The miter (or mitre) is a pontifical insignia worn by the prelates of the Catholic, Orthodox and Anglican Church, be they: abbots, bishops, archbishops, cardinals and the Pope. It is the covering of the head of the prelate in a liturgical ceremony. It consists of two pieces of firm / flexible material (kind of pentagonal), in which a fabric is applied that is sewn from the sides and lined inside. The two upper ends (cusps) are free when the sides are compressed allowing to be placed on the head. Infulae (lappets), are the two pendant bands at the back.
Since the Second Vatican Council, the mitre has been reduced to two types:
1.- The precious mitre, which is used on all occasions when the simple mitre is not required.
2.- The simple mitre or White, that is used with black or purple vestments, or when the bishop is not the main concelebrant.
Mitre (or miter) sizes are according to the head circumference measurement.

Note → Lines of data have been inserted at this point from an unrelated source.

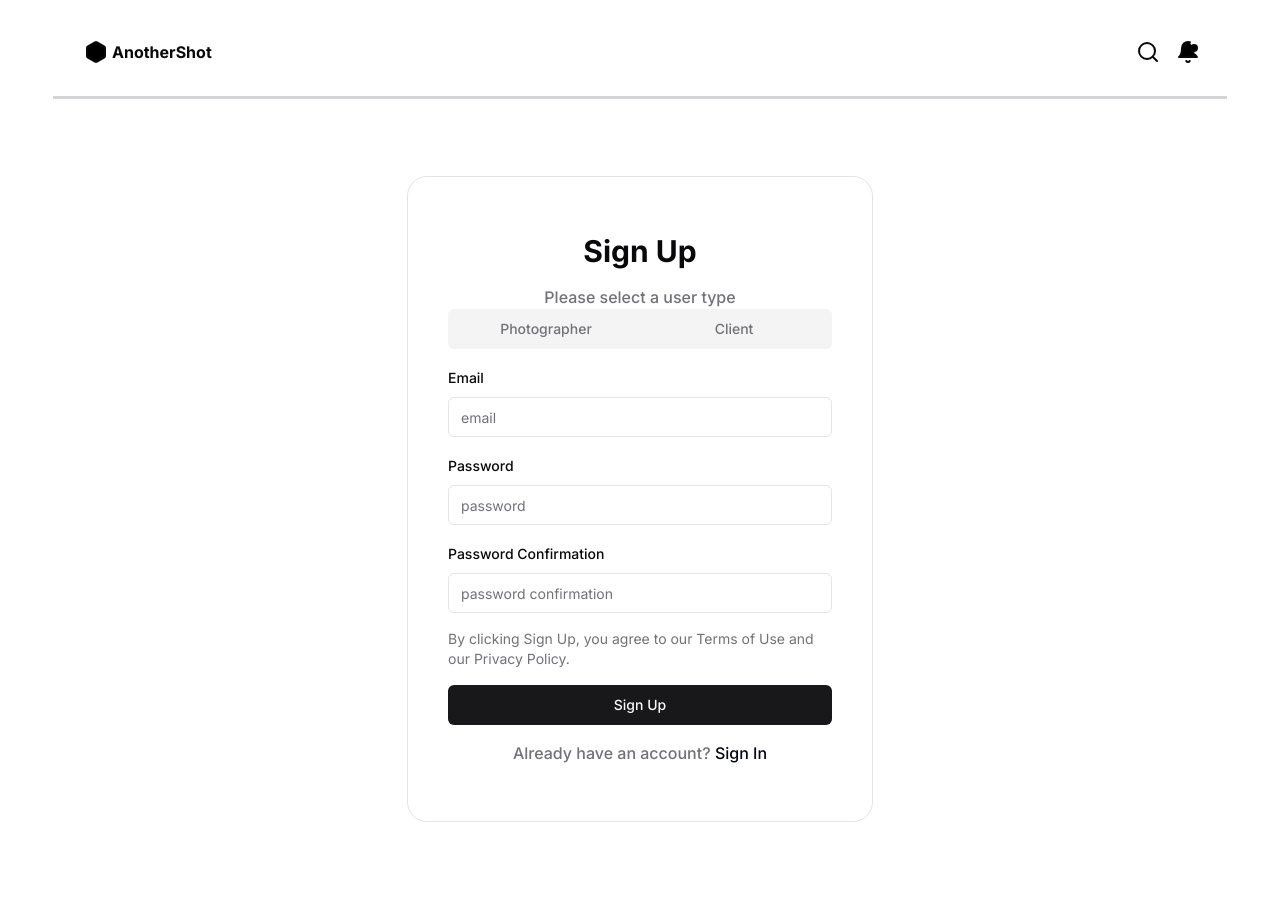
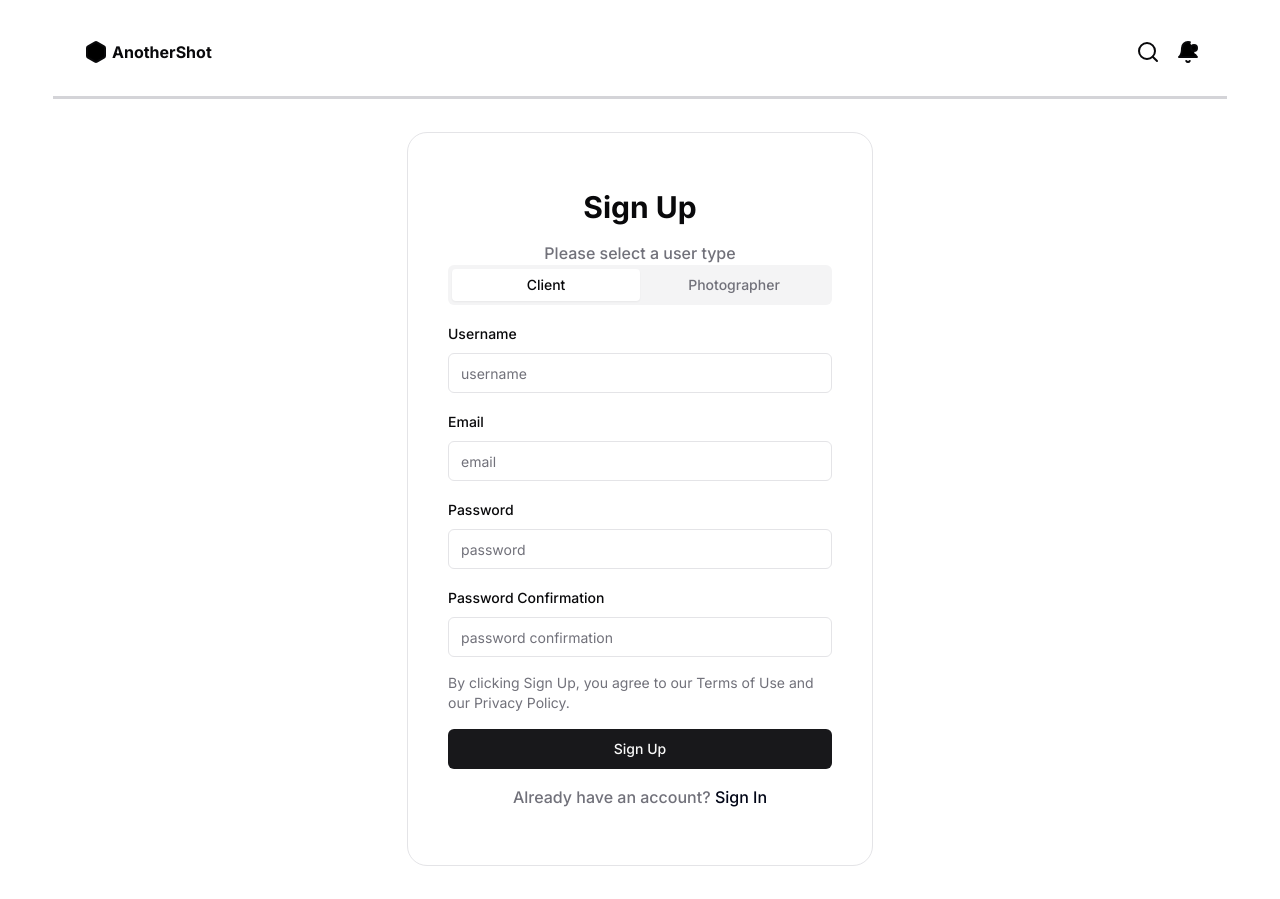
Before and after one commit to NerdLabs-UoM/anothershot-frontend, a Next.js app: page /sign-up in a window 1280 px wide. Built offline with nearby package versions, Linux system fonts and the light colour scheme.

Commit message:
fix(ANSH-111): resolve create user issue (#26)

```diff
--- a/app/lib/types.ts
+++ b/app/lib/types.ts
@@ -84,7 +84,7 @@ export interface Session {
 
 export interface User {
   id: string;
-  name: string;
+  userName: string;
   email: string;
   emailVerified?: Date | null;
   password: string;
@@ -93,7 +93,6 @@ export interface User {
   accounts: Account[];
   sessions: Session[];
   photographer?: Photographer | null;
-  photographerId?: string | null;
   client?: Client | null;
   admin?: Admin | null;
   chats: Chat[];
@@ -108,6 +107,7 @@ export interface Photographer {
   id: string;
   user: User;
   userId: string;
+  name: string;
   coverPhoto?: string | null;
   bio?: string | null;
   featured: string[];
@@ -129,6 +129,7 @@ export interface Client {
   id: string;
   user: User;
   userId: string;
+  name: string;
   testimonial: Testimonial[];
   Booking: Booking[];
   Report: Report[];
@@ -139,6 +140,7 @@ export interface Client {
 export interface Admin {
   id: string;
   user: User;
+  name: string;
   userId: string;
   createdAt: Date;
   updatedAt: Date;
--- a/app/user/(routes)/client/[userId]/page.tsx
+++ b/app/user/(routes)/client/[userId]/page.tsx
@@ -48,7 +48,6 @@ const Client = () => {
         }
     }
 
-
     return (
         <div>
             <div>Client</div>
@@ -70,7 +69,7 @@ const Client = () => {
                             className="w-[200px] justify-between"
                         >
                             {value
-                                ? photographers.find((photographer) => photographer.userId === value)?.user.name
+                                ? photographers.find((photographer) => photographer.userId === value)?.name
                                 : "Select photographer..."}
                             <ChevronsUpDown className="ml-2 h-4 w-4 shrink-0 opacity-50" />
                         </Button>
@@ -95,7 +94,7 @@ const Client = () => {
                                                 value === photographer.userId ? "opacity-100" : "opacity-0"
                                             )}
                                         />
-                                        {photographer.user.name}
+                                        {photographer.name}
                                     </CommandItem>
                                 ))}
                             </CommandGroup>
--- a/components/auth/sign-up-form.tsx
+++ b/components/auth/sign-up-form.tsx
@@ -23,6 +23,7 @@ import {
 } from "@/components/ui/form"
 
 const SignUpFormSchema = z.object({
+    userName: z.string().min(2, { message: "Username must be at least 2 characters long" }).max(15, { message: "Username must be at most 15 characters long" }),
     userRole: z.enum(["PHOTOGRAPHER", "CLIENT"]),
     email: z.string().email({ message: "Invalid email" }),
     password: z.string().min(8, { message: "Password must be at least 8 characters long" }),
@@ -40,6 +41,7 @@ const SignUpForm = () => {
     const form = useForm<z.infer<typeof SignUpFormSchema>>({
         resolver: zodResolver(SignUpFormSchema),
         defaultValues: {
+            userName: "",
             userRole: "CLIENT",
             email: "",
             password: "",
@@ -60,7 +62,7 @@ const SignUpForm = () => {
                 const response = await axios.post(`${process.env.NEXT_PUBLIC_API_URL}/api/auth/register`, {
                     email: values.email,
                     password: values.password,
-                    name: values.email.split('@')[0],
+                    userName: values.userName,
                     userRole: values.userRole,
                 });
 
@@ -89,12 +91,25 @@ const SignUpForm = () => {
                     render={({ field }) => (
                         <FormItem>
                             <FormControl>
-                                <Tabs onValueChange={(value) => onTabsChange(value)} defaultValue="photographer">
+                                <Tabs onValueChange={(value) => onTabsChange(value)} defaultValue="CLIENT">
                                     <TabsList className="grid w-full grid-cols-2">
+                                        <TabsTrigger value="CLIENT">Client</TabsTrigger>
                                         <TabsTrigger value="PHOTOGRAPHER">Photographer</TabsTrigger>
-                                        <TabsTrigger value="CLIENT">Client</TabsTrigger>
                                     </TabsList>
                                 </Tabs>
+                            </FormControl>
+                            <FormMessage />
+                        </FormItem>
+                    )}
+                />
+                <FormField
+                    control={form.control}
+                    name="userName"
+                    render={({ field }) => (
+                        <FormItem>
+                            <FormLabel >Username</FormLabel>
+                            <FormControl>
+                                <Input {...field} placeholder="username" />
                             </FormControl>
                             <FormMessage />
                         </FormItem>
@@ -147,7 +162,7 @@ const SignUpForm = () => {
                     Sign Up
                 </Button>
             </form>
-        </Form>
+        </Form >
     );
 }
 
```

Mitre Marta MT109. Made of damask jacquard with designs worked in satin threads of stylized crosses. It was developed in the traditional model without the application of embroidery. That is why it is considered a white mitre. The internal finish is in leather and lined with satin. Available in white and in sizes from 54 to 63.
Fabric: Damask jacquard
Color : White
Finishing: Internal leather finish and satin lining
Size: From 54 to 63.
TIPS FOR CLEANING AND CONSERVATION
- DON'T WASH, dry clean in specialized laundries;
- PASS on the wrong side of the fabric, using only a steam iron at a moderate temperature as indicated on the product composition and conservation label.
- After using the vestment, let it rest for an hour outdoors;
- Hang on good hangers (jacket type);
- Do not keep wrapped in plastic for a long time;
DON'T IRON ON: Prints, embroidery, gallons and metallic fabrics.